---------- Material shown ----------
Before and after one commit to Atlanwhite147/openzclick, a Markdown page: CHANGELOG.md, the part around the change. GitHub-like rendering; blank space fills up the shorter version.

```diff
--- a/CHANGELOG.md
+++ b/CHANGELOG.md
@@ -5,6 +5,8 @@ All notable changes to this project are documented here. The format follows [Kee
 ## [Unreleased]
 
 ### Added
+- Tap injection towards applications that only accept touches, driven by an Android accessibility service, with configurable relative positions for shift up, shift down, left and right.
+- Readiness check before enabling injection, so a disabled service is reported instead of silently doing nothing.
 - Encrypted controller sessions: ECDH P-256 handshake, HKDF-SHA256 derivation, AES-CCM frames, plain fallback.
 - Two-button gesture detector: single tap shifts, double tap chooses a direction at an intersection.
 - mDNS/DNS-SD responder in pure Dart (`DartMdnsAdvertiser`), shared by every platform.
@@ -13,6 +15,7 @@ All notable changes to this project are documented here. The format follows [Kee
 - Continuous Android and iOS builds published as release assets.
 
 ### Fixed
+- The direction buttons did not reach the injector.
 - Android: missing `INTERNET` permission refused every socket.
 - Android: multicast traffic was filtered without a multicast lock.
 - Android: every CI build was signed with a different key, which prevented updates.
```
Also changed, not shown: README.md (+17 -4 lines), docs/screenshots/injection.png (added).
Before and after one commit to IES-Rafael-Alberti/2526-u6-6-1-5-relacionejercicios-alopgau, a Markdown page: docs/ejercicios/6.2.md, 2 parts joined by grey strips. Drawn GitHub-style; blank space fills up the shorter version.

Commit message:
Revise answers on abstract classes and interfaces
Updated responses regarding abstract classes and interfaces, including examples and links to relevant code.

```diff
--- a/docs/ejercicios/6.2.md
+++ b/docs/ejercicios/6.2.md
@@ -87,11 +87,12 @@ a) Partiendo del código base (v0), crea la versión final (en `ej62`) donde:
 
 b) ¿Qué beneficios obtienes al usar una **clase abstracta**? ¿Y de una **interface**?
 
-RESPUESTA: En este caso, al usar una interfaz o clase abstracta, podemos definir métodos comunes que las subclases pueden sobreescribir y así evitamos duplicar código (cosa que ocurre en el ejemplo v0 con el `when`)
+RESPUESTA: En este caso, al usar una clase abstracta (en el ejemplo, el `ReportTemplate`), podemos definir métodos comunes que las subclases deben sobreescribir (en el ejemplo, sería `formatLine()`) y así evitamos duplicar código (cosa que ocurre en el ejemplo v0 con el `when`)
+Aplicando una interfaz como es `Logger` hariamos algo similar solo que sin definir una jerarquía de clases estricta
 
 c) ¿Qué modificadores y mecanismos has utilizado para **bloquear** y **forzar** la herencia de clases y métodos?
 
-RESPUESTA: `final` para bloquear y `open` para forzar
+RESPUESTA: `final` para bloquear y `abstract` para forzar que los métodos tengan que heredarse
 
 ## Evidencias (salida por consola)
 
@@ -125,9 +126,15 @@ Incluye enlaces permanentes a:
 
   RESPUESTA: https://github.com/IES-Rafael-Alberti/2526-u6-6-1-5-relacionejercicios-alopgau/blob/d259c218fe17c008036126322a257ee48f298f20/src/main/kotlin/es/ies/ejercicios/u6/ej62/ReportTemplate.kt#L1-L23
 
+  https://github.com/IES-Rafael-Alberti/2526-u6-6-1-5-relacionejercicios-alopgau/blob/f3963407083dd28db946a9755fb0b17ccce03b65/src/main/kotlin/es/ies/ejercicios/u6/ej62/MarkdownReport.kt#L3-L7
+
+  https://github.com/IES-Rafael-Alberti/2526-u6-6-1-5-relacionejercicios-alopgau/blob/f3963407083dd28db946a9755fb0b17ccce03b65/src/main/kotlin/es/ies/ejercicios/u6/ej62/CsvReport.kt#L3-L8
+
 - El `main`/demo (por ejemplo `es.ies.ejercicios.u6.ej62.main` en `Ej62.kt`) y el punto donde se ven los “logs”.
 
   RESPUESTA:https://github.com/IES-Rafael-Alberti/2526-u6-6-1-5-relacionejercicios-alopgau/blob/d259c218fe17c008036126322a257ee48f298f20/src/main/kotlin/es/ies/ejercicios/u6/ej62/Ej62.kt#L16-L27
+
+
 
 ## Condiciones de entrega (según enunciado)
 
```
----------
-- Assignment --
This exercise calls for repeating every line of the data exactly.

-- Worked solution --
Before and after one commit to Atlanwhite147/openzclick, a Markdown page: CHANGELOG.md, the part around the change. GitHub-like rendering; blank space fills up the shorter version.

```diff
--- a/CHANGELOG.md
+++ b/CHANGELOG.md
@@ -5,6 +5,8 @@ All notable changes to this project are documented here. The format follows [Kee
 ## [Unreleased]
 
 ### Added
+- Tap injection towards applications that only accept touches, driven by an Android accessibility service, with configurable relative positions for shift up, shift down, left and right.
+- Readiness check before enabling injection, so a disabled service is reported instead of silently doing nothing.
 - Encrypted controller sessions: ECDH P-256 handshake, HKDF-SHA256 derivation, AES-CCM frames, plain fallback.
 - Two-button gesture detector: single tap shifts, double tap chooses a direction at an intersection.
 - mDNS/DNS-SD responder in pure Dart (`DartMdnsAdvertiser`), shared by every platform.
@@ -13,6 +15,7 @@ All notable changes to this project are documented here. The format follows [Kee
 - Continuous Android and iOS builds published as release assets.
 
 ### Fixed
+- The direction buttons did not reach the injector.
 - Android: missing `INTERNET` permission refused every socket.
 - Android: multicast traffic was filtered without a multicast lock.
 - Android: every CI build was signed with a different key, which prevented updates.
```
Also changed, not shown: README.md (+17 -4 lines), docs/screenshots/injection.png (added).
Before and after one commit to IES-Rafael-Alberti/2526-u6-6-1-5-relacionejercicios-alopgau, a Markdown page: docs/ejercicios/6.2.md, 2 parts joined by grey strips. Drawn GitHub-style; blank space fills up the shorter version.

Commit message:
Revise answers on abstract classes and interfaces
Updated responses regarding abstract classes and interfaces, including examples and links to relevant code.

```diff
--- a/docs/ejercicios/6.2.md
+++ b/docs/ejercicios/6.2.md
@@ -87,11 +87,12 @@ a) Partiendo del código base (v0), crea la versión final (en `ej62`) donde:
 
 b) ¿Qué beneficios obtienes al usar una **clase abstracta**? ¿Y de una **interface**?
 
-RESPUESTA: En este caso, al usar una interfaz o clase abstracta, podemos definir métodos comunes que las subclases pueden sobreescribir y así evitamos duplicar código (cosa que ocurre en el ejemplo v0 con el `when`)
+RESPUESTA: En este caso, al usar una clase abstracta (en el ejemplo, el `ReportTemplate`), podemos definir métodos comunes que las subclases deben sobreescribir (en el ejemplo, sería `formatLine()`) y así evitamos duplicar código (cosa que ocurre en el ejemplo v0 con el `when`)
+Aplicando una interfaz como es `Logger` hariamos algo similar solo que sin definir una jerarquía de clases estricta
 
 c) ¿Qué modificadores y mecanismos has utilizado para **bloquear** y **forzar** la herencia de clases y métodos?
 
-RESPUESTA: `final` para bloquear y `open` para forzar
+RESPUESTA: `final` para bloquear y `abstract` para forzar que los métodos tengan que heredarse
 
 ## Evidencias (salida por consola)
 
@@ -125,9 +126,15 @@ Incluye enlaces permanentes a:
 
   RESPUESTA: https://github.com/IES-Rafael-Alberti/2526-u6-6-1-5-relacionejercicios-alopgau/blob/d259c218fe17c008036126322a257ee48f298f20/src/main/kotlin/es/ies/ejercicios/u6/ej62/ReportTemplate.kt#L1-L23
 
+  https://github.com/IES-Rafael-Alberti/2526-u6-6-1-5-relacionejercicios-alopgau/blob/f3963407083dd28db946a9755fb0b17ccce03b65/src/main/kotlin/es/ies/ejercicios/u6/ej62/MarkdownReport.kt#L3-L7
+
+  https://github.com/IES-Rafael-Alberti/2526-u6-6-1-5-relacionejercicios-alopgau/blob/f3963407083dd28db946a9755fb0b17ccce03b65/src/main/kotlin/es/ies/ejercicios/u6/ej62/CsvReport.kt#L3-L8
+
 - El `main`/demo (por ejemplo `es.ies.ejercicios.u6.ej62.main` en `Ej62.kt`) y el punto donde se ven los “logs”.
 
   RESPUESTA:https://github.com/IES-Rafael-Alberti/2526-u6-6-1-5-relacionejercicios-alopgau/blob/d259c218fe17c008036126322a257ee48f298f20/src/main/kotlin/es/ies/ejercicios/u6/ej62/Ej62.kt#L16-L27
+
+
 
 ## Condiciones de entrega (según enunciado)
 
```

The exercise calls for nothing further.